▶ DIRECTIONS FOR THIS TASK:
Set the entries below down again, please. Match them exactly.

▶ DATA:
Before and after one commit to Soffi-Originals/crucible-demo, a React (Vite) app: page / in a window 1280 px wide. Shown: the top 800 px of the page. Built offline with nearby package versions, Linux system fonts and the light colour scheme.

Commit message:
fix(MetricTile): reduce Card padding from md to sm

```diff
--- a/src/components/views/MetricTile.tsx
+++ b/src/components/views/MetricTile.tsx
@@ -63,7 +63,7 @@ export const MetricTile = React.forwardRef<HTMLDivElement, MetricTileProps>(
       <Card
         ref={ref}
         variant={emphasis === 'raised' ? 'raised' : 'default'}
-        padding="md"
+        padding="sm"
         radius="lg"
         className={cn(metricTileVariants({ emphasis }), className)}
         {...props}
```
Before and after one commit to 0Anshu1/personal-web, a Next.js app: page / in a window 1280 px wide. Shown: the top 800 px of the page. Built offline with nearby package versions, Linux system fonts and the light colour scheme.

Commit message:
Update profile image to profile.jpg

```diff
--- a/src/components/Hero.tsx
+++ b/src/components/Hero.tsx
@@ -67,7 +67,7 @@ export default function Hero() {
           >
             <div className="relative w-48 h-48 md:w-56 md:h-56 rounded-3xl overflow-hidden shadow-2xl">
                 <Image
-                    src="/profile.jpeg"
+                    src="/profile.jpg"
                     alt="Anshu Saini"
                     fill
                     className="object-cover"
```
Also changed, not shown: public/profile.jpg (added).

▶ ANSWER TO THE PROBLEM:
Before and after one commit to Soffi-Originals/crucible-demo, a React (Vite) app: page / in a window 1280 px wide. Shown: the top 800 px of the page. Built offline with nearby package versions, Linux system fonts and the light colour scheme.

Commit message:
fix(MetricTile): reduce Card padding from md to sm

```diff
--- a/src/components/views/MetricTile.tsx
+++ b/src/components/views/MetricTile.tsx
@@ -63,7 +63,7 @@ export const MetricTile = React.forwardRef<HTMLDivElement, MetricTileProps>(
       <Card
         ref={ref}
         variant={emphasis === 'raised' ? 'raised' : 'default'}
-        padding="md"
+        padding="sm"
         radius="lg"
         className={cn(metricTileVariants({ emphasis }), className)}
         {...props}
```
Before and after one commit to 0Anshu1/personal-web, a Next.js app: page / in a window 1280 px wide. Shown: the top 800 px of the page. Built offline with nearby package versions, Linux system fonts and the light colour scheme.

Commit message:
Update profile image to profile.jpg

```diff
--- a/src/components/Hero.tsx
+++ b/src/components/Hero.tsx
@@ -67,7 +67,7 @@ export default function Hero() {
           >
             <div className="relative w-48 h-48 md:w-56 md:h-56 rounded-3xl overflow-hidden shadow-2xl">
                 <Image
-                    src="/profile.jpeg"
+                    src="/profile.jpg"
                     alt="Anshu Saini"
                     fill
                     className="object-cover"
```
Also changed, not shown: public/profile.jpg (added).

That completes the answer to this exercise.